> _The task_: Set down each entry exactly; omit images.

[[ Task inputs open ]]

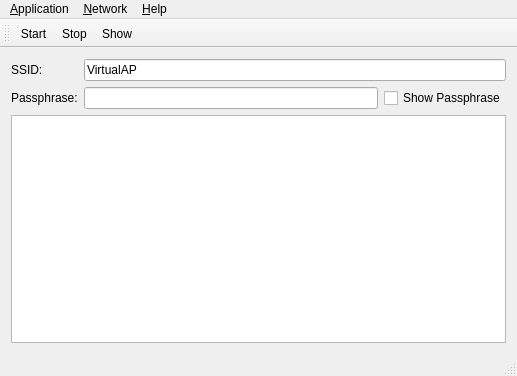
Qt form mainwindow.ui (BrainB0ne/hostednetwork-gui) before a commit.
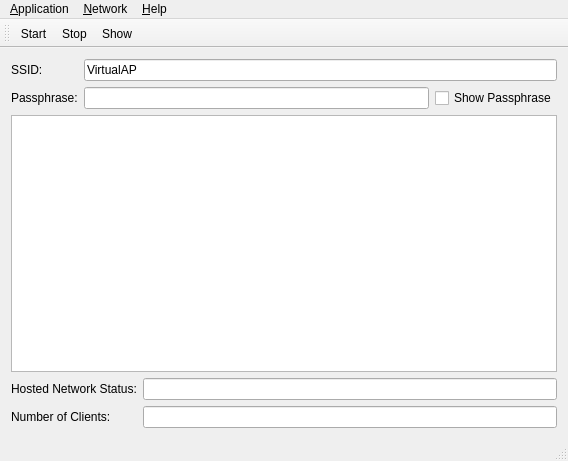
The same form after that commit. Icons and pictures are not drawn.

Commit message: - execute netsh wlan show hostednetwork command at Constructor of MainWindow and parse contents with QRegExp's - added Hosted Network Status LineEdit - added Number of Clients LineEdit - set Cursor to WaitCursor when executing netsh commands initiated by the user

```diff
--- a/mainwindow.ui
+++ b/mainwindow.ui
@@ -6,8 +6,8 @@
    <rect>
     <x>0</x>
     <y>0</y>
-    <width>517</width>
-    <height>376</height>
+    <width>568</width>
+    <height>461</height>
    </rect>
   </property>
   <property name="windowTitle">
@@ -18,6 +18,8 @@
     <normaloff>:/images/wifi.png</normaloff>:/images/wifi.png</iconset>
   </property>
   <widget class="QWidget" name="centralWidget">
+   <layout class="QGridLayout" name="gridLayout_3">
+    <item row="0" column="0">
    <layout class="QGridLayout" name="gridLayout">
     <item row="0" column="0">
      <widget class="QLabel" name="ssidLabel">
@@ -54,7 +56,9 @@
       </property>
      </widget>
     </item>
-    <item row="2" column="0" colspan="3">
+     </layout>
+    </item>
+    <item row="1" column="0">
      <widget class="QPlainTextEdit" name="logTextEdit">
       <property name="font">
        <font>
@@ -67,6 +71,38 @@
       </property>
      </widget>
     </item>
+    <item row="2" column="0">
+     <layout class="QGridLayout" name="gridLayout_2">
+      <item row="0" column="0">
+       <widget class="QLabel" name="statusLabel">
+        <property name="text">
+         <string>Hosted Network Status:</string>
+        </property>
+       </widget>
+      </item>
+      <item row="0" column="1">
+       <widget class="QLineEdit" name="statusLineEdit">
+        <property name="readOnly">
+         <bool>true</bool>
+        </property>
+       </widget>
+      </item>
+      <item row="1" column="0">
+       <widget class="QLabel" name="numberClientsLabel">
+        <property name="text">
+         <string>Number of Clients:</string>
+        </property>
+       </widget>
+      </item>
+      <item row="1" column="1">
+       <widget class="QLineEdit" name="numberClientsLineEdit">
+        <property name="readOnly">
+         <bool>true</bool>
+        </property>
+       </widget>
+      </item>
+     </layout>
+    </item>
    </layout>
   </widget>
   <widget class="QMenuBar" name="menuBar">
@@ -74,7 +110,7 @@
     <rect>
      <x>0</x>
      <y>0</y>
-     <width>517</width>
+     <width>568</width>
      <height>21</height>
     </rect>
    </property>
```
Lines whose indentation alone changed are shown as unchanged. The commit also changes 2 other files.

[[ Task inputs closed ]]

> _Solution to this task_:
Qt form mainwindow.ui (BrainB0ne/hostednetwork-gui) before a commit.
The same form after that commit. Icons and pictures are not drawn.

Commit message: - execute netsh wlan show hostednetwork command at Constructor of MainWindow and parse contents with QRegExp's - added Hosted Network Status LineEdit - added Number of Clients LineEdit - set Cursor to WaitCursor when executing netsh commands initiated by the user

```diff
--- a/mainwindow.ui
+++ b/mainwindow.ui
@@ -6,8 +6,8 @@
    <rect>
     <x>0</x>
     <y>0</y>
-    <width>517</width>
-    <height>376</height>
+    <width>568</width>
+    <height>461</height>
    </rect>
   </property>
   <property name="windowTitle">
@@ -18,6 +18,8 @@
     <normaloff>:/images/wifi.png</normaloff>:/images/wifi.png</iconset>
   </property>
   <widget class="QWidget" name="centralWidget">
+   <layout class="QGridLayout" name="gridLayout_3">
+    <item row="0" column="0">
    <layout class="QGridLayout" name="gridLayout">
     <item row="0" column="0">
      <widget class="QLabel" name="ssidLabel">
@@ -54,7 +56,9 @@
       </property>
      </widget>
     </item>
-    <item row="2" column="0" colspan="3">
+     </layout>
+    </item>
+    <item row="1" column="0">
      <widget class="QPlainTextEdit" name="logTextEdit">
       <property name="font">
        <font>
@@ -67,6 +71,38 @@
       </property>
      </widget>
     </item>
+    <item row="2" column="0">
+     <layout class="QGridLayout" name="gridLayout_2">
+      <item row="0" column="0">
+       <widget class="QLabel" name="statusLabel">
+        <property name="text">
+         <string>Hosted Network Status:</string>
+        </property>
+       </widget>
+      </item>
+      <item row="0" column="1">
+       <widget class="QLineEdit" name="statusLineEdit">
+        <property name="readOnly">
+         <bool>true</bool>
+        </property>
+       </widget>
+      </item>
+      <item row="1" column="0">
+       <widget class="QLabel" name="numberClientsLabel">
+        <property name="text">
+         <string>Number of Clients:</string>
+        </property>
+       </widget>
+      </item>
+      <item row="1" column="1">
+       <widget class="QLineEdit" name="numberClientsLineEdit">
+        <property name="readOnly">
+         <bool>true</bool>
+        </property>
+       </widget>
+      </item>
+     </layout>
+    </item>
    </layout>
   </widget>
   <widget class="QMenuBar" name="menuBar">
@@ -74,7 +110,7 @@
     <rect>
      <x>0</x>
      <y>0</y>
-     <width>517</width>
+     <width>568</width>
      <height>21</height>
     </rect>
    </property>
```
Lines whose indentation alone changed are shown as unchanged. The commit also changes 2 other files.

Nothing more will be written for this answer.